- A needle cutter that automatically stores the cut needles is also useful while away from home when a disposal container is not available. Clipped needles should be disposed of at a sharps collection site or through a mail-back program.
Never place containers with used needles or syringes in a recycling bin or loose sharps in the garbage.
Clinics and hospital collection sites
- Some clinics and hospitals have collection programs for needles, lancets, and syringes used by their patients at home. If your healthcare provider has a collection program, learn about and follow their instructions for sharps storage and disposal.
- Do not bring used needles and syringes to your clinic or hospital if they are unable to accept them.
Home needle-destruction devices
- Once the needle or lancet is destroyed by heat in a destruction device, the remaining syringe and melted metal can be safely disposed of in the garbage (not the recycling container).

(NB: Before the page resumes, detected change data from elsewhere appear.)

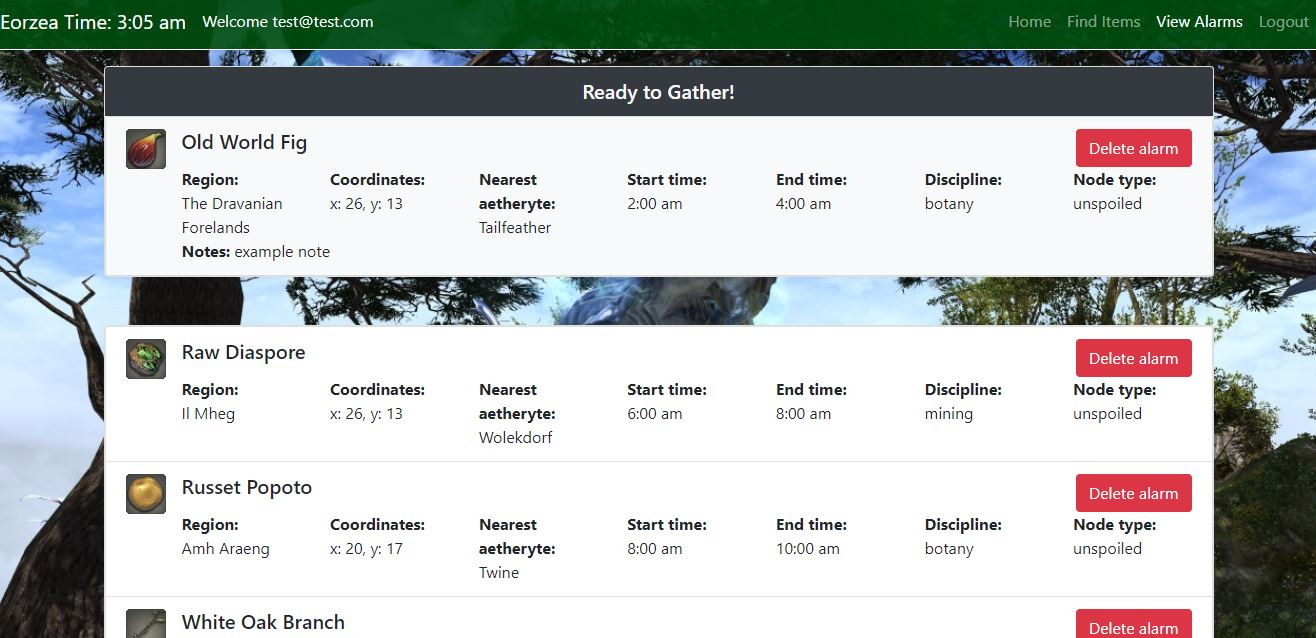
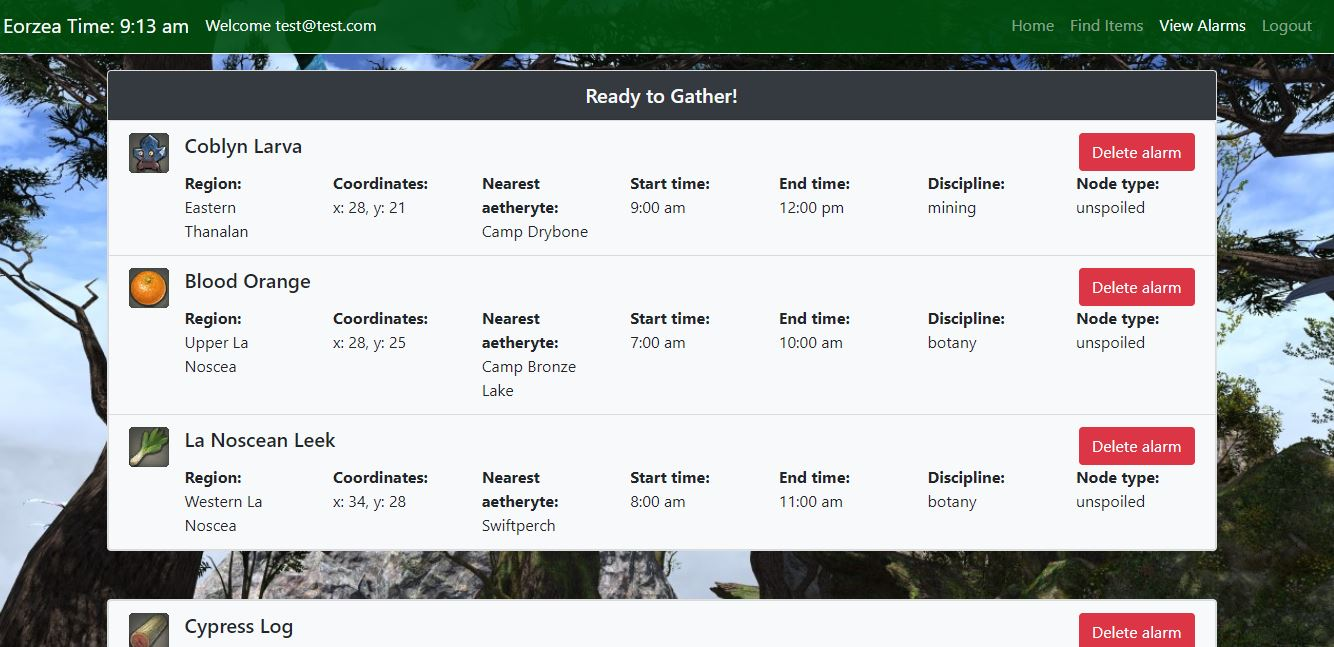
missed color change on Alarms page; address eslint warnings; update lodash

diff --git a/client/src/components/Alarms/Alarms.js b/client/src/components/Alarms/Alarms.js
@@ -62,6 +62,7 @@ const Alarms = function() {
 
     useEffect(() => {
         fetchAlarms();
+        // eslint-disable-next-line
     }, []);
 
 
@@ -120,7 +121,7 @@ const Alarms = function() {
                     <div class="card mb-5">
                         <ul class="list-group">
                             {alarms.map((alarm) => {
-                                return <li className="list-group-item">
+                                return <li className="list-group-item bg-light">
                                     <ItemCard
                                         key={alarm.id}
                                         aetheryte={alarm.aetheryte}

diff --git a/client/src/components/ItemCard/ItemCard.js b/client/src/components/ItemCard/ItemCard.js
@@ -1,4 +1,4 @@
-import React, { useState, useContext } from "react";
+import React, { useContext } from "react";
 import { AuthContext } from "../../auth/auth";
 import "./ItemCard.css";
 const moment = require("moment");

- A needle clipper that stores clipped needles should be disposed of at a sharps collection site or through a mail-back program.
- Mail-back disposal programs allow home sharps users to mail used sharps to licensed disposal facilities as a safe disposal option. There is a fee charged for this service. Check with your health care provider or pharmacist, or search the yellow pages or Internet using key words "sharps mailback."
In Minnesota, it is currently legal to put used sharps that are in a laundry detergent bottle with a lid (sealed with tape) into the garbage.
However this is highly discouraged because of the injury and health risks it places on garbage hauler and processing facility workers. It is best to use one of the options previously listed for safe management and disposal of used sharps.
Never place loose needles or syringes in the trash or recycling!
- Label container Do Not Recycle: Household Sharps
- Put sharps in point-first
- Containers more than half-full should be disposed of
- Store sharps in closed container with the cap screwed on
For more information
- Sharps: Needles and other sharps - Safe disposal (FDA)
Tips for safely disposing (getting rid of) needles and other sharp devices that are used outside of health care settings. Patients and caregivers should keep these tips in mind when at home, at work, and while traveling. (Food and Drug Administration)
- Sharps: Sharps safety for healthcare settings (CDC)
Resources to help healthcare facilities prevent needlesticks and other sharps-related injuries to healthcare personnel. (Centers for Disease Control)
For more information on household hazardous wastes and collection programs, contact your county's solid waste office.